The exhibition, “İçinden Türkiye Geçen Yabancı Filmler” (Foreign Films About Turkey), features the visual memory of 54 films from American, European, Australian, Hong Kong and Scandinavian cinemas and four co-productions of Erler Film-Türker İnanoğlu.
Since 1925, several of Turkey’s cities have been reflected in foreign movies, along with the country’s history, culture, multilayered society and – insofar as some foreigners are concerned – exotic nature.
“We searched widely in the archives and examined cinematic history. We think the exhibition will attract the attention of cinema-lovers,” said the coordinator of the exhibition, Aslı Yılmazsoy.

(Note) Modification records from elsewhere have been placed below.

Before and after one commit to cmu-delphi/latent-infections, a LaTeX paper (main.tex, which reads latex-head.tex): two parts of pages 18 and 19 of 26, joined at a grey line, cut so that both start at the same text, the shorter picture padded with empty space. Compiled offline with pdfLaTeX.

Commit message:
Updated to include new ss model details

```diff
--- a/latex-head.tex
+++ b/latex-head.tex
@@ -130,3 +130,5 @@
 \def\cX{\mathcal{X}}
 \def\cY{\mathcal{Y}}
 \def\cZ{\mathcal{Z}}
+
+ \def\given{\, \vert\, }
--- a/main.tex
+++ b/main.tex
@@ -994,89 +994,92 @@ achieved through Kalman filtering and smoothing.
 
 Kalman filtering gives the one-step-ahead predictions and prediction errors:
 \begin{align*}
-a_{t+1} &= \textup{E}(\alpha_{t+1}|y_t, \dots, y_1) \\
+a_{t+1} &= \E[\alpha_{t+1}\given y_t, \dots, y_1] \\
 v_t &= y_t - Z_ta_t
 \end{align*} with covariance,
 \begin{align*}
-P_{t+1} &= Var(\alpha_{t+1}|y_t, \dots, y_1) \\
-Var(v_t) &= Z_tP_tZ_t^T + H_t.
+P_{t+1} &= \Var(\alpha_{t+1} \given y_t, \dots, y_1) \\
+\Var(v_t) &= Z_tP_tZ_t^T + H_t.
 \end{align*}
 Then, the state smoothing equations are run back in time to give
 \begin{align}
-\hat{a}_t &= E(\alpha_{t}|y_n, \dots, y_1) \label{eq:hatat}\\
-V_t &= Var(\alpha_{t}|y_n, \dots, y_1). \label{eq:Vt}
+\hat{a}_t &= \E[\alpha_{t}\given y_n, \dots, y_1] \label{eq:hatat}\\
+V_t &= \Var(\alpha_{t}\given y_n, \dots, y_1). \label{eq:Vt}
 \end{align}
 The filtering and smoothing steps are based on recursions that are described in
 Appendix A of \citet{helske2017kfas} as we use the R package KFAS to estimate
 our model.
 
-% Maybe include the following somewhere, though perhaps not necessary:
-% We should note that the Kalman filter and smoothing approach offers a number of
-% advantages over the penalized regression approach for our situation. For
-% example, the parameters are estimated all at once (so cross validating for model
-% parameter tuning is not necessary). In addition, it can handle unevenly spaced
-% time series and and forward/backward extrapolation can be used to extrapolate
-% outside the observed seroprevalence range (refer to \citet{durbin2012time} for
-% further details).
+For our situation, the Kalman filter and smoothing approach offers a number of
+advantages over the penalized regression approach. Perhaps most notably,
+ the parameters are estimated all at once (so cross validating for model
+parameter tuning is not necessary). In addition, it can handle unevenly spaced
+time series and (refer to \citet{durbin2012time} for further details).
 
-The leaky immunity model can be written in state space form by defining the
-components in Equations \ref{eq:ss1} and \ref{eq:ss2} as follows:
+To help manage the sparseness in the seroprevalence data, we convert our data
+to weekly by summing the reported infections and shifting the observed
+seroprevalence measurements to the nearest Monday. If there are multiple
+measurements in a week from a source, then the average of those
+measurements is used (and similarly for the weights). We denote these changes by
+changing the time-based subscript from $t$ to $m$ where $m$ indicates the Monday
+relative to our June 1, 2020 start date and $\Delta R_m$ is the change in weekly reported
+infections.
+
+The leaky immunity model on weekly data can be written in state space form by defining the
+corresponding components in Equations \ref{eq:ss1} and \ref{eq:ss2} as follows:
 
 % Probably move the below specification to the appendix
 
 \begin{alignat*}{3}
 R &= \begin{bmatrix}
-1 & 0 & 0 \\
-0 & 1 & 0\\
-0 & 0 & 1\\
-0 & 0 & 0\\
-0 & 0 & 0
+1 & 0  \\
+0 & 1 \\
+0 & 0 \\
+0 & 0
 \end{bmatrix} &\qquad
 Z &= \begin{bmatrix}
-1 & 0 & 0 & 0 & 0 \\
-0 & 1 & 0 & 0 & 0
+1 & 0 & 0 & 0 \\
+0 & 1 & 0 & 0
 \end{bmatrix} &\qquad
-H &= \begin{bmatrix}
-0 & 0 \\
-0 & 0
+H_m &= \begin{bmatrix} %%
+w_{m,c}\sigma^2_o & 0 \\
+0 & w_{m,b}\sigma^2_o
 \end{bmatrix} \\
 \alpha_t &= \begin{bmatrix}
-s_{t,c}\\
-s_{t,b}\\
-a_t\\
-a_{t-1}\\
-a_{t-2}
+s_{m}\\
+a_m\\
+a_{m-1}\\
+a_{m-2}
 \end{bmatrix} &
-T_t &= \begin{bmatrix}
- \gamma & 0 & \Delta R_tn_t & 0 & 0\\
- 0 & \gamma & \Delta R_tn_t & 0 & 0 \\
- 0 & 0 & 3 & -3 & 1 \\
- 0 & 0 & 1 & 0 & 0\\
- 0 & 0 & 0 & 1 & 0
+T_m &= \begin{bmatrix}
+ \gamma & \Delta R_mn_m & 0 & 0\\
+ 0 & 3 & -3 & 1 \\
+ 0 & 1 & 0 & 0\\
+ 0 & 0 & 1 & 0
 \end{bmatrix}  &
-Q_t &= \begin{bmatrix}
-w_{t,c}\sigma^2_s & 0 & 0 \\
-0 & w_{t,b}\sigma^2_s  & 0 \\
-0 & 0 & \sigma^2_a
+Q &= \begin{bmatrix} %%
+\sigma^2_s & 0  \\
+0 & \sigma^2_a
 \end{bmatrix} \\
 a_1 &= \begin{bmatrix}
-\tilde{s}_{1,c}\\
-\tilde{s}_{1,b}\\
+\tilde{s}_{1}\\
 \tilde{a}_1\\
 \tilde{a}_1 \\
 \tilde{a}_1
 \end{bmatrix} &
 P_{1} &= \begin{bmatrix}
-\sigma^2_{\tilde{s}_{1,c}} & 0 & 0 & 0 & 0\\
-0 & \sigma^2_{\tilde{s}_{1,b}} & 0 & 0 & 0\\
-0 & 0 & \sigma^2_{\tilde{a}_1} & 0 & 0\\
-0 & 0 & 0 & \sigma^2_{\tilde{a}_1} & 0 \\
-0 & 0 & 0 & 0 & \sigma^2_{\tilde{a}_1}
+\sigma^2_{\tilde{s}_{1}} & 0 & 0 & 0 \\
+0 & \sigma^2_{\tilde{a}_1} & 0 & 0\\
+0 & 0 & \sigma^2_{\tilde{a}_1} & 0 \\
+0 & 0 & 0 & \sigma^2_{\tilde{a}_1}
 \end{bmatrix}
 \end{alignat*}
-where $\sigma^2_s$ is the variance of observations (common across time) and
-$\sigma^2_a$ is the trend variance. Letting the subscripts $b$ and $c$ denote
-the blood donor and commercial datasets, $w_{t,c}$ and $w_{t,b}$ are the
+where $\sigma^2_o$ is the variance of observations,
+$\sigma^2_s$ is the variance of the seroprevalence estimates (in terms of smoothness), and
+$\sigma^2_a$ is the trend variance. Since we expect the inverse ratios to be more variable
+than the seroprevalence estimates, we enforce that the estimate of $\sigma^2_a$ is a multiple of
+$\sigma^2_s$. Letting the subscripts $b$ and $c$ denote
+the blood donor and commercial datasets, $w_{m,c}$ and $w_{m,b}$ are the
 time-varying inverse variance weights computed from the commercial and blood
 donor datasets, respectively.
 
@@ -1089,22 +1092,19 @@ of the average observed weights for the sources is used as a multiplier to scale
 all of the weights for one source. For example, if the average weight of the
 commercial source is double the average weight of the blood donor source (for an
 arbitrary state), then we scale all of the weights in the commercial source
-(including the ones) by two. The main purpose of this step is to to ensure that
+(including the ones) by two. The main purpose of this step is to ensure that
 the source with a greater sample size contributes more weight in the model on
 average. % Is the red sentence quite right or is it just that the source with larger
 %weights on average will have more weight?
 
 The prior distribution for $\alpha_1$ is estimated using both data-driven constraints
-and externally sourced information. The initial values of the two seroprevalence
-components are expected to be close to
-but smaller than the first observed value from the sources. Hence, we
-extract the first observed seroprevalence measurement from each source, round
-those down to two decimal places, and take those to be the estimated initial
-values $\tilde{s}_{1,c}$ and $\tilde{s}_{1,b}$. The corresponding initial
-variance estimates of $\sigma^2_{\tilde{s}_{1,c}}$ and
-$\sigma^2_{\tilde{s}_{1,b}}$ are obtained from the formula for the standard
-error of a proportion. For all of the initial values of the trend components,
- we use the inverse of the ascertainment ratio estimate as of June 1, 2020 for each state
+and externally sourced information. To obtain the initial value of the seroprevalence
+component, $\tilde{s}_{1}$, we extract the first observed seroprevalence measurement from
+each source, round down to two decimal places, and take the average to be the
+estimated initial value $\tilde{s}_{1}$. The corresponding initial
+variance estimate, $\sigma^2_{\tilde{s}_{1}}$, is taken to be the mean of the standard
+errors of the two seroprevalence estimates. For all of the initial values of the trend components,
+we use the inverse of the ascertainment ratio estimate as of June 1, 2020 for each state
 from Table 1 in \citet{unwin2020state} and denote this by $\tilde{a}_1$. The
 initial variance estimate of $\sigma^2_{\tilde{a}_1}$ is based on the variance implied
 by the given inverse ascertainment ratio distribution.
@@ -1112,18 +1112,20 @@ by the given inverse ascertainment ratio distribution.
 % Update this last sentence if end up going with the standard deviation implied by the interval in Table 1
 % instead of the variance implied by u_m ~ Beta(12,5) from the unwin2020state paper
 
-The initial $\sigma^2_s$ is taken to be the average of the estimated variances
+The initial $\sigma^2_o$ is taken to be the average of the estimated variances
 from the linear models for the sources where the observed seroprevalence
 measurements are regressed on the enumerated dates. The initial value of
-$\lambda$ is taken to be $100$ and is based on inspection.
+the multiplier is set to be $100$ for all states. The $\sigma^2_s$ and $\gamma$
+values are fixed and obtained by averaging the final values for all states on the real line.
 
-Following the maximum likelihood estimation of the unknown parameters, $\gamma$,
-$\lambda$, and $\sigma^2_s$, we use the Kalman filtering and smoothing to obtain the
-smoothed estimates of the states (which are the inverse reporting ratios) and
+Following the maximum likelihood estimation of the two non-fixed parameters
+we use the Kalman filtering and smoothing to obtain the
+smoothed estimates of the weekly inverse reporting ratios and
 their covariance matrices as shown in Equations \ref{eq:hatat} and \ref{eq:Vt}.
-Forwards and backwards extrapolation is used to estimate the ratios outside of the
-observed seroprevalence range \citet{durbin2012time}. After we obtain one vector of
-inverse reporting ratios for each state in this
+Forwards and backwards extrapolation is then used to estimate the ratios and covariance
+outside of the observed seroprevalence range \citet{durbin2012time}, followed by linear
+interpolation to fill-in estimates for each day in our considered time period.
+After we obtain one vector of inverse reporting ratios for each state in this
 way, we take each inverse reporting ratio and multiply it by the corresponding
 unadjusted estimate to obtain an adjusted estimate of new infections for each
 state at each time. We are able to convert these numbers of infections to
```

Among the films, “Secret of Stamboul” is a 1936 British thriller film, taken from the novel “The Eunuch of Stamboul” by Dennis Wheatley and directed by Andrew Marton and starring Valerie Hobson, James Mason and Frank Vosper. In the film, a British agent travels to Istanbul to try and thwart a revolution.
Orson Welles’ “Journey into Fear” is a 1943 American
spy film based on the Eric Ambler novel of the same name and tells the story of a gun seller in an illegal Istanbul organization. “The Mask of Dimitrios” is a 1944 American
film directed by Jean Negulesco, based on the 1939 novel of the same name written by Ambler. Some scenes of the film are set in Istanbul, while the film follows the adventures of İzmir’s Dimitrios. Cicero, the spy
A 1952 American
spy film directed by Joseph L. Mankiewicz, “Five Fingers,” shows scenes from the capital Ankara, as well as Eminönü, Beyoğlu, Galata and the Golden Horn in Istanbul. The screenplay was based on the book “Operation Cicero.” The film is based on the true story of Albanian-born Elyesa Bazna, one of the most famous spies of World War II. He worked for the Nazis from 1943 to 1944 while he was employed as valet to the British ambassador to Turkey, Sir Hugh Montgomery Knatchbull-Hugessen. He used the code name Cicero.Errol Flynn meets 'passions of the east'
adventure-drama film, “Istanbul,” is a 1957 film directed by Joseph Pevney and starring Errol Flynn, Cornell Borchers and John Bentley. It is a remake of the film “Singapore” with the location of the action moved to Turkey.
“America, America” (released in Britain as “The Anatolian Smile”) is a 1963 American
drama film directed, produced and written by Elia Kazan, from his own book. The film was shot in Greece
and Turkey. “Topkapı” (1964) is a heist film directed by Jules Dassin based on Ambler’s novel “The Light of Day” and starring Melina Mercouri and Maximilian Schell. Erler Film-Türker İnanoğlu contributed to the filwm as a producer.
Another offering, “Medea,” is a film by Pier Paolo Pasolini. Filmed in Göreme Open Air Museum’s early Christian churches, it stars opera singer Maria Callas in her only film role.
“Karl XII” (1925), “The Lady with a Lamp” (1951), “Orient Express” (1954), “Abenteurer am Bosphorus” (1962), “From Russia
with Love” (1963), “Istanbul Express” (1968), “The Charge of the Light Brigade” (1968), Peter Collinson’s “You Can’t Win ‘Em All” (1970), “Murder on the Orient Express” (1974), “Gallipoli” (1981), “Intimate Power/The Favorite” (1989), “Zombie and the Ghost Train” (1991), “The World is not Enough” (1999) and “Skyfall” (2012) are among the other films involved Turkey and whose posters are being displayed at the exhibition.
“Foreign Films About Turkey” can be seen through Feb. 28 at the TÜRVAK Exhibition Hall every day except Monday between 10 a.m. and 6 p.m.